## Extracted data

-- Opening Marker --

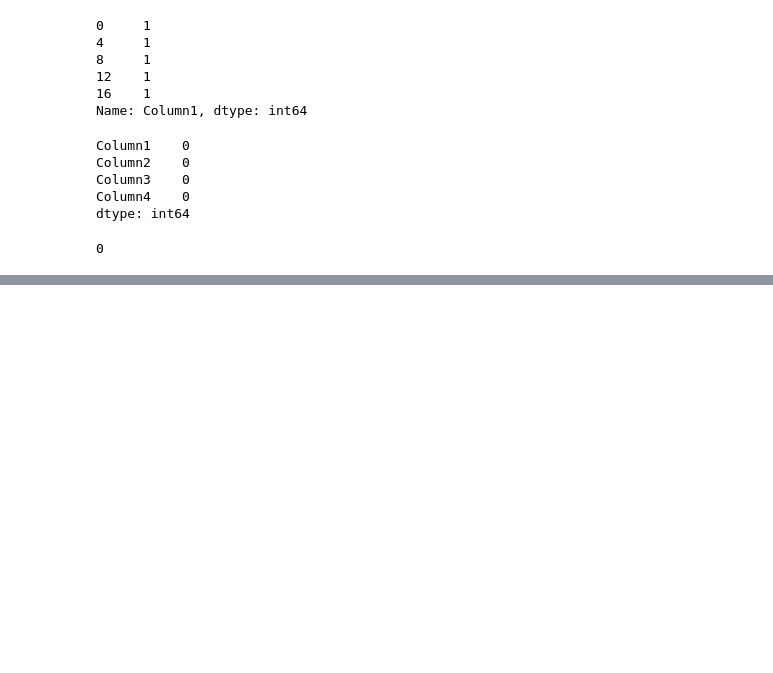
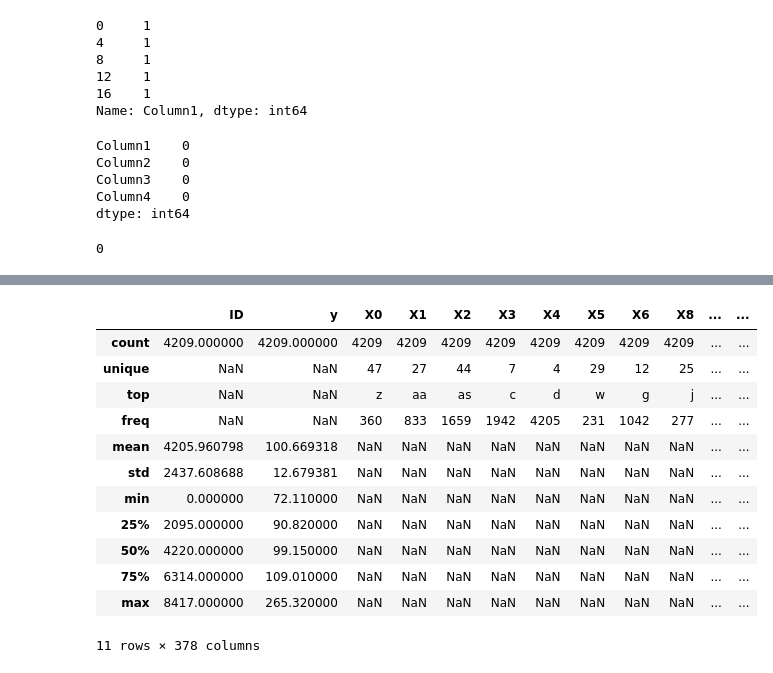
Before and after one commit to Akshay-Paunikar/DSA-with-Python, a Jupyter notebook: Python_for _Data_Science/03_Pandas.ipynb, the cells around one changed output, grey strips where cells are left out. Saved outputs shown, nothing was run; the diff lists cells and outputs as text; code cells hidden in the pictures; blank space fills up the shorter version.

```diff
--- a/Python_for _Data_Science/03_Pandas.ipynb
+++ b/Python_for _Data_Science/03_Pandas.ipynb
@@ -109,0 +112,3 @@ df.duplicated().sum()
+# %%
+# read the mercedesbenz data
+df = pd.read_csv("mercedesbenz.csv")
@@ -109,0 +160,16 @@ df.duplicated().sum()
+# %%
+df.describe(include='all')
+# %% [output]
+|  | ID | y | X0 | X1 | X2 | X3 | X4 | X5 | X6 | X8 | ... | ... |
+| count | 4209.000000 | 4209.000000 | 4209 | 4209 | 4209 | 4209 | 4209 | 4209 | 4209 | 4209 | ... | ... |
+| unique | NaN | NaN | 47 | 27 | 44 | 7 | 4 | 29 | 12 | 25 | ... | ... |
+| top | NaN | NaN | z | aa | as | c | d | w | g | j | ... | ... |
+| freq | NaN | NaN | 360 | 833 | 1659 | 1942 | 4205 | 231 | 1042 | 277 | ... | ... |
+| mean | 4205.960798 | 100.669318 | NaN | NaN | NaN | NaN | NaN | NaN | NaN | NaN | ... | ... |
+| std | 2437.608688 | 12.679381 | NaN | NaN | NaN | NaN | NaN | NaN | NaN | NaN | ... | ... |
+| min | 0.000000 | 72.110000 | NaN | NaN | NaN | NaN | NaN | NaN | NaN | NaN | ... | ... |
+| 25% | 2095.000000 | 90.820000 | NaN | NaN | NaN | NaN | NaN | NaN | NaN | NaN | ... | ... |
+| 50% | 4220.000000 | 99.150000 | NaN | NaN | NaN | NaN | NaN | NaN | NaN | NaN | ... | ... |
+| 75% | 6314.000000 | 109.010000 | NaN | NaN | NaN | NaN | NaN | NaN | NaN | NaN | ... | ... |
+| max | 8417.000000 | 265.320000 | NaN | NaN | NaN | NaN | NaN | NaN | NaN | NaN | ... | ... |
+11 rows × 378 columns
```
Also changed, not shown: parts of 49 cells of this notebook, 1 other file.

-- Closing Marker --
-- Opening Marker --

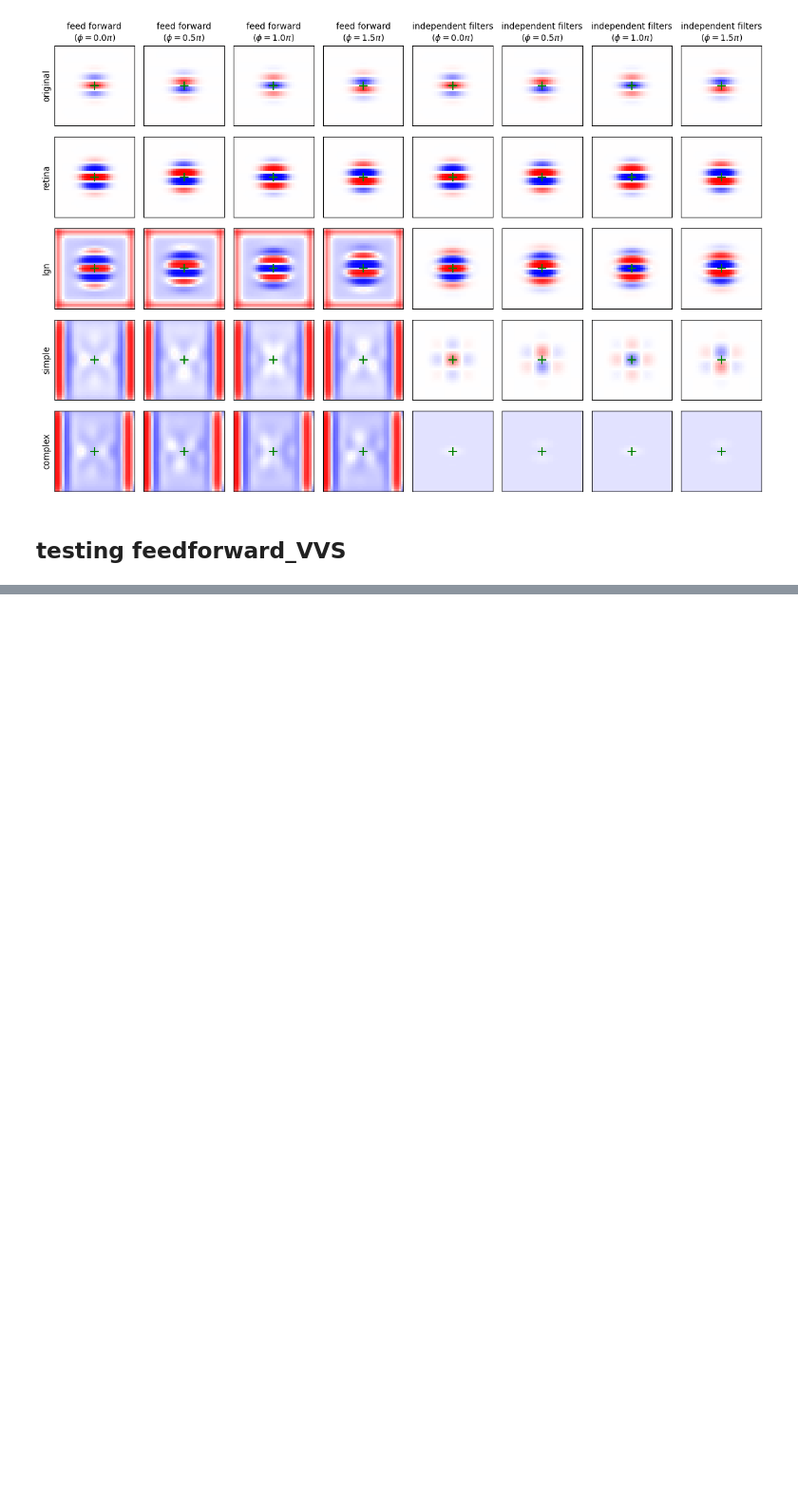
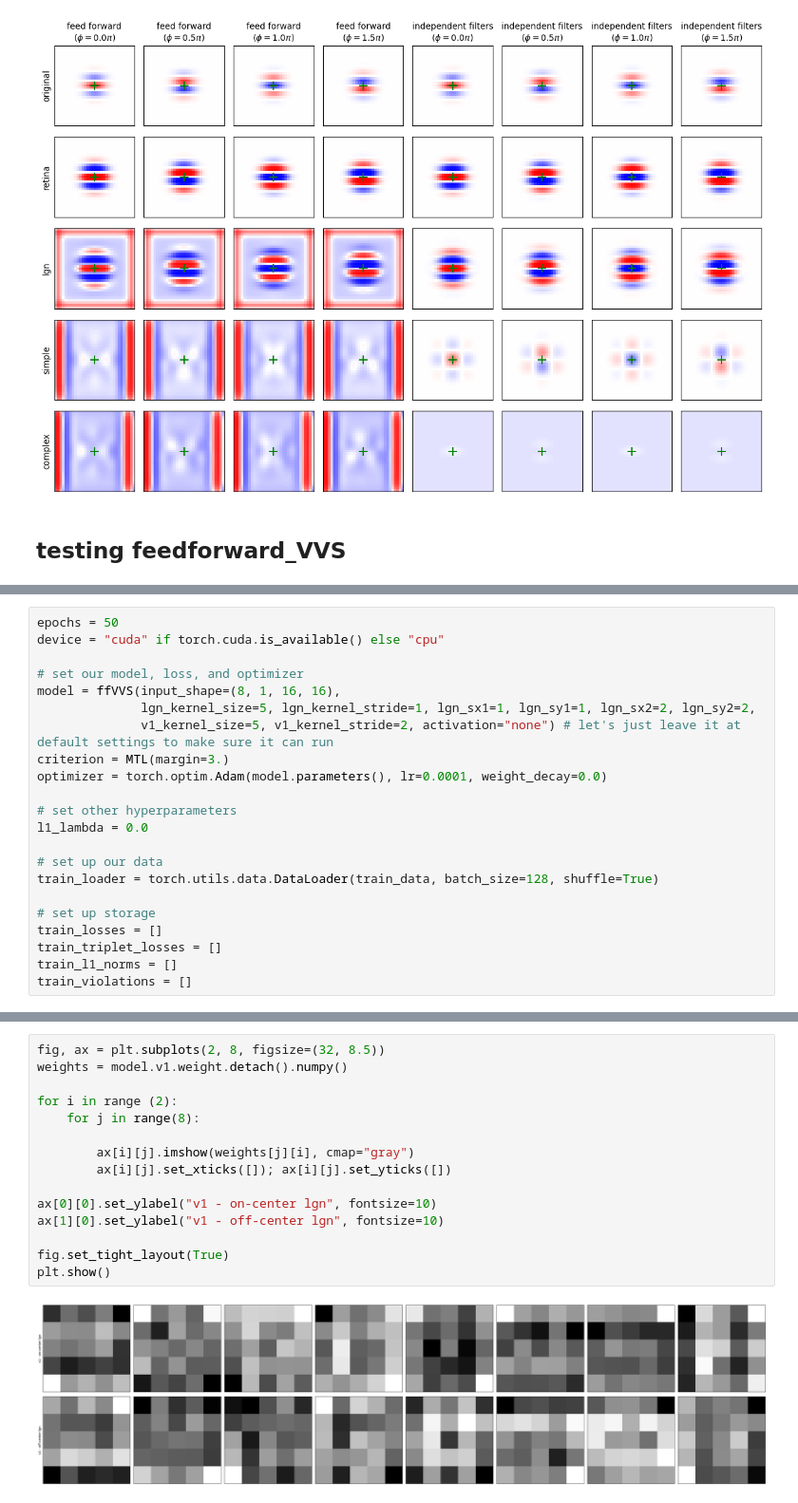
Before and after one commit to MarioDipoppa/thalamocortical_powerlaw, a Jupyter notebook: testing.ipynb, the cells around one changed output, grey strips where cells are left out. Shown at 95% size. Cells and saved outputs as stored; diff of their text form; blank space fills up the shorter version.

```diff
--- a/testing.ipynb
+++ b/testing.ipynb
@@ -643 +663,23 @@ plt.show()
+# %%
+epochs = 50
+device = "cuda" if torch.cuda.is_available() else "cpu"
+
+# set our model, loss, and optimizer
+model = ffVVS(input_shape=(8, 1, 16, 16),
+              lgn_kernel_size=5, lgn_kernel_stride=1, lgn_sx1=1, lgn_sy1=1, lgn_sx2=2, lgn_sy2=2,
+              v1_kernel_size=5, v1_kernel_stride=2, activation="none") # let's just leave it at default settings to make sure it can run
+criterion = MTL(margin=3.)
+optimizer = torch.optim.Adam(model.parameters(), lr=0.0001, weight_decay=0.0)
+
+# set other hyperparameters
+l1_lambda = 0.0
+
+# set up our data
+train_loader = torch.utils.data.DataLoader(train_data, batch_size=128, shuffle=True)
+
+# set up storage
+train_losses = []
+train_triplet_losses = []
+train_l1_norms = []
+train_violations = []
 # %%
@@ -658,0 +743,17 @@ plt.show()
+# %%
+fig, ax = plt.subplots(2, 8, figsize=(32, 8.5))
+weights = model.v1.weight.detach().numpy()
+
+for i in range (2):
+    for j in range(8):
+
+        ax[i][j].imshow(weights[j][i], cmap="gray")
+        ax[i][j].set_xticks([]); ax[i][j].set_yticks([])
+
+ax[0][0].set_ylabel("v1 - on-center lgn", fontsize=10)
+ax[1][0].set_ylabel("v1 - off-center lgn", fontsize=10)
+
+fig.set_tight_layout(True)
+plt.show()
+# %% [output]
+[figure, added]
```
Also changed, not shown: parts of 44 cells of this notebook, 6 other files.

-- Closing Marker --

## What you should do
For the records above, count the lines holding the word "ipynb" and give only that number.

## Exercise response
6